The new year will see Blue Fish Canada expand our youth programs at dedicated research and exploration sites geared to supporting long-term fish habitat enhancement and research. Youth will take part in implementing fish conservation measures and a long-term evaluation of the effectiveness of these interventions. Sites include both urban and rural locations in Ontario and Quebec, with plans for expansion into more provinces in the works.
If you are already finding ways to strengthen the health of your favorite watersheds and the ecosystems they support, terrific. If you are still looking for opportunities or want to do more, reach out and Blue Fish Canada will be pleased to include you as a volunteer, or, make a one-time or monthly charitable donation through our secure on-line donation service provided by Canada Helps and receive a tax receipt.
To date, the work of Blue Fish Canada has been paid for with donations from anglers, conservationists, and grants from private foundations. More recently, celebrities like Canadian country music star and outdoor TV host Bret Kissel have stepped up and become long term supporters. We are thankful for the recognition of the work Blue Fish Canada is receiving. However, addressing threats to Canada’s biodiversity and the growing need to strengthen nature’s resilience is essential. Now is the time to support Blue Fish Canada.

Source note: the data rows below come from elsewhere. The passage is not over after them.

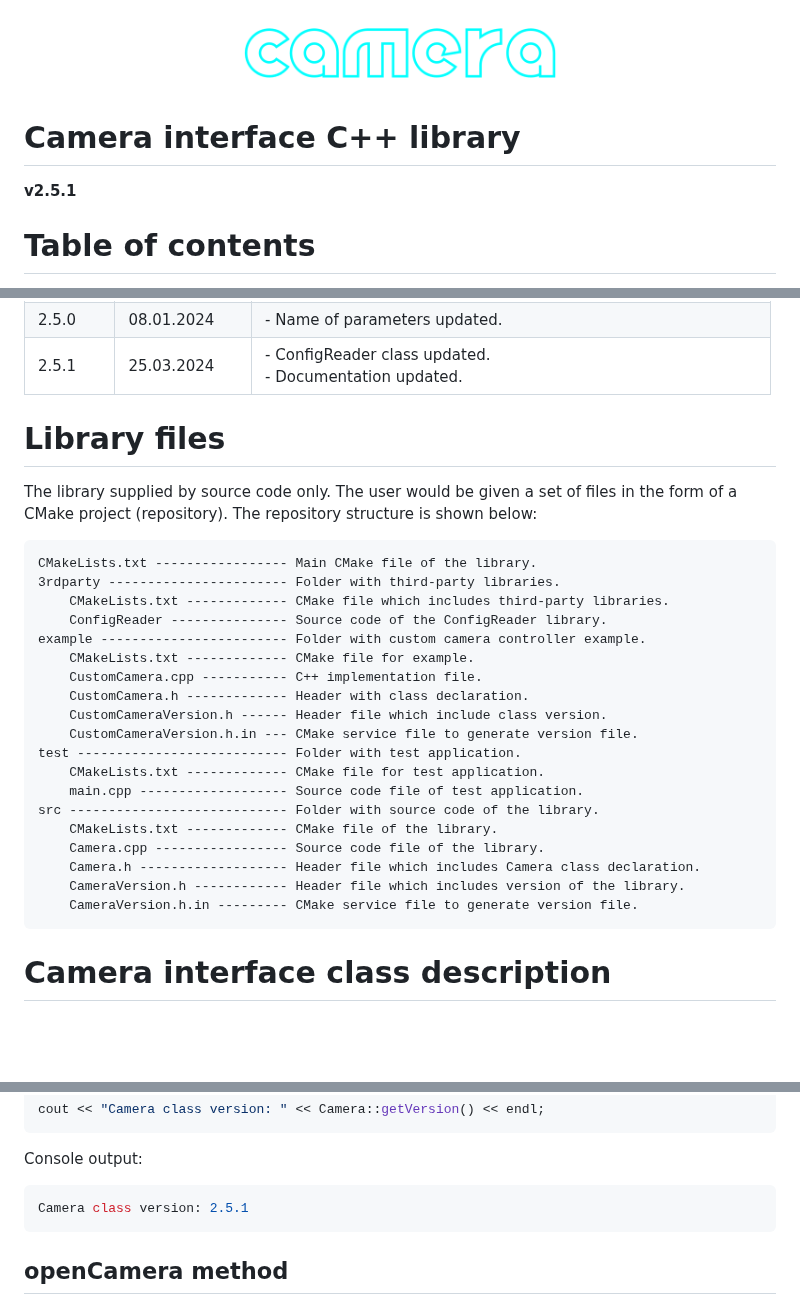
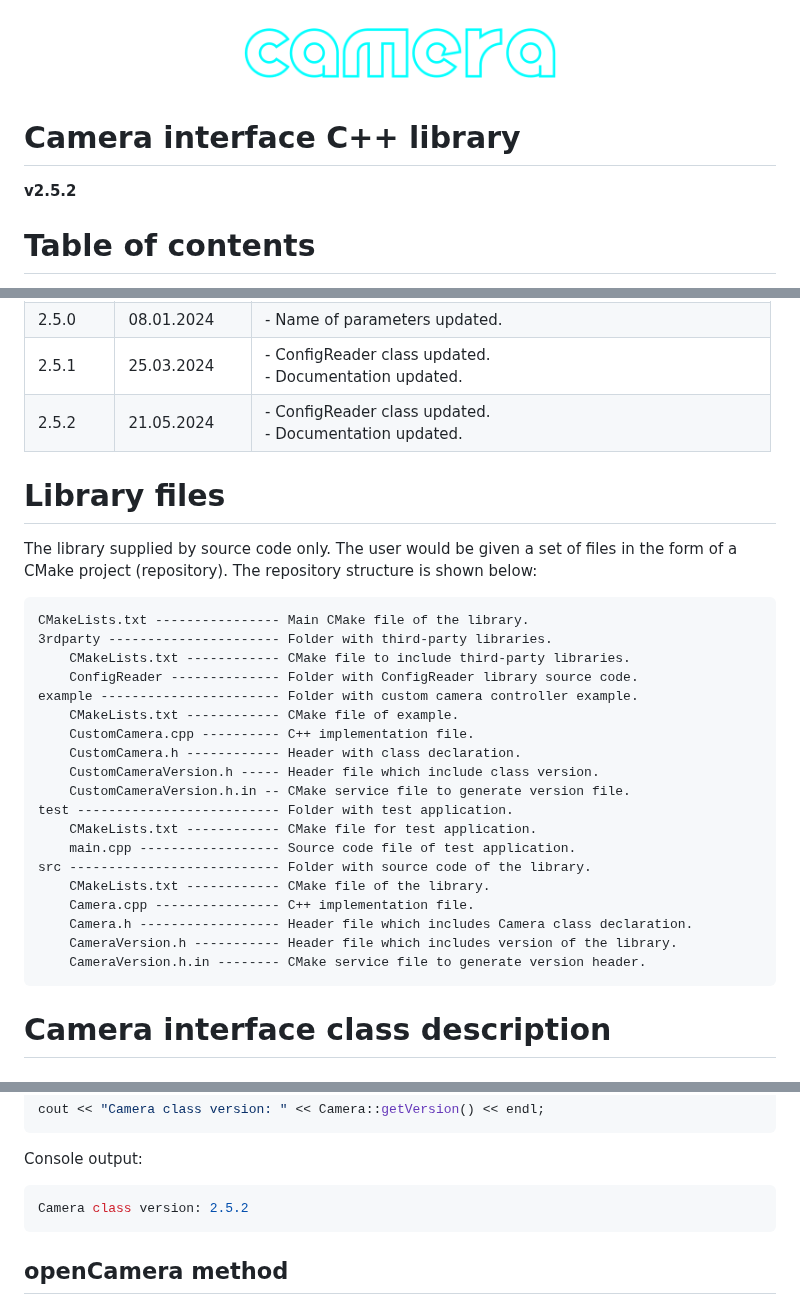
Before and after one commit to ConstantRobotics-Ltd/Camera, a Markdown page: README.md, 3 parts joined by grey strips. Rendered like a GitHub page; blank space fills up the shorter version.

Commit message:
Submodules updated. Documentation updated.

````diff
--- a/README.md
+++ b/README.md
@@ -1,10 +1,10 @@
-![camera_web_logo](_static/camera_web_logo.png)
+![camera_web_logo](./static/camera_web_logo.png)
 
 
 
 # **Camera interface C++ library**
 
-**v2.5.1**
+**v2.5.2**
 
 
 
@@ -65,6 +65,7 @@
 | 2.4.0   | 13.12.2023   | - Virtual destructor added.                                  |
 | 2.5.0   | 08.01.2024   | - Name of parameters updated.                                |
 | 2.5.1   | 25.03.2024   | - ConfigReader class updated. <br />- Documentation updated. |
+| 2.5.2   | 21.05.2024   | - ConfigReader class updated. <br />- Documentation updated. |
 
 
 
@@ -73,25 +74,25 @@
 The library supplied by source code only. The user would be given a set of files in the form of a CMake project (repository). The repository structure is shown below:
 
 ```xml
-CMakeLists.txt ----------------- Main CMake file of the library.
-3rdparty ----------------------- Folder with third-party libraries.
-    CMakeLists.txt ------------- CMake file which includes third-party libraries.
-    ConfigReader --------------- Source code of the ConfigReader library.
-example ------------------------ Folder with custom camera controller example.
-    CMakeLists.txt ------------- CMake file for example.
-    CustomCamera.cpp ----------- C++ implementation file.
-    CustomCamera.h ------------- Header with class declaration.
-    CustomCameraVersion.h ------ Header file which include class version.
-    CustomCameraVersion.h.in --- CMake service file to generate version file.
-test --------------------------- Folder with test application.
-    CMakeLists.txt ------------- CMake file for test application.
-    main.cpp ------------------- Source code file of test application.
-src ---------------------------- Folder with source code of the library.
-    CMakeLists.txt ------------- CMake file of the library.
-    Camera.cpp ----------------- Source code file of the library.
-    Camera.h ------------------- Header file which includes Camera class declaration.
-    CameraVersion.h ------------ Header file which includes version of the library.
-    CameraVersion.h.in --------- CMake service file to generate version file.
+CMakeLists.txt ---------------- Main CMake file of the library.
+3rdparty ---------------------- Folder with third-party libraries.
+    CMakeLists.txt ------------ CMake file to include third-party libraries.
+    ConfigReader -------------- Folder with ConfigReader library source code.
+example ----------------------- Folder with custom camera controller example.
+    CMakeLists.txt ------------ CMake file of example.
+    CustomCamera.cpp ---------- C++ implementation file.
+    CustomCamera.h ------------ Header with class declaration.
+    CustomCameraVersion.h ----- Header file which include class version.
+    CustomCameraVersion.h.in -- CMake service file to generate version file.
+test -------------------------- Folder with test application.
+    CMakeLists.txt ------------ CMake file for test application.
+    main.cpp ------------------ Source code file of test application.
+src --------------------------- Folder with source code of the library.
+    CMakeLists.txt ------------ CMake file of the library.
+    Camera.cpp ---------------- C++ implementation file.
+    Camera.h ------------------ Header file which includes Camera class declaration.
+    CameraVersion.h ----------- Header file which includes version of the library.
+    CameraVersion.h.in -------- CMake service file to generate version header.
 ```
 
 
@@ -181,7 +182,7 @@ cout << "Camera class version: " << Camera::getVersion() << endl;
 Console output:
 
 ```bash
-Camera class version: 2.5.1
+Camera class version: 2.5.2
 ```
 
 
````
Also changed, not shown: other parts of README.md (+4 -4 lines), static/camera_web_logo.png (renamed from _static/camera_web_logo.png), 4 other files.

All the best to you and yours over the Holidays. Remember, if you ever need a little bit of “me time” and you’ve already blown through your collection of gift cards and spending money, download one of the 65 episodes of “Outdoors with Lawrence Gunther”, or any of the 375 episodes of “The Blue Fish Radio Show” – new episodes of both podcasts drop every two weeks. And remember, if there’s a story that needs telling, reach out and let Blue Fish Canada help make that happen.
Yours in conservation,
The Latest Fishing, Fish Health and Fish Habitat News
COVID-19 reduced recreational fishing effort during the black bass spawning season, resulting in increases in black bass reproductive success and annual recruitment / Fisheries Research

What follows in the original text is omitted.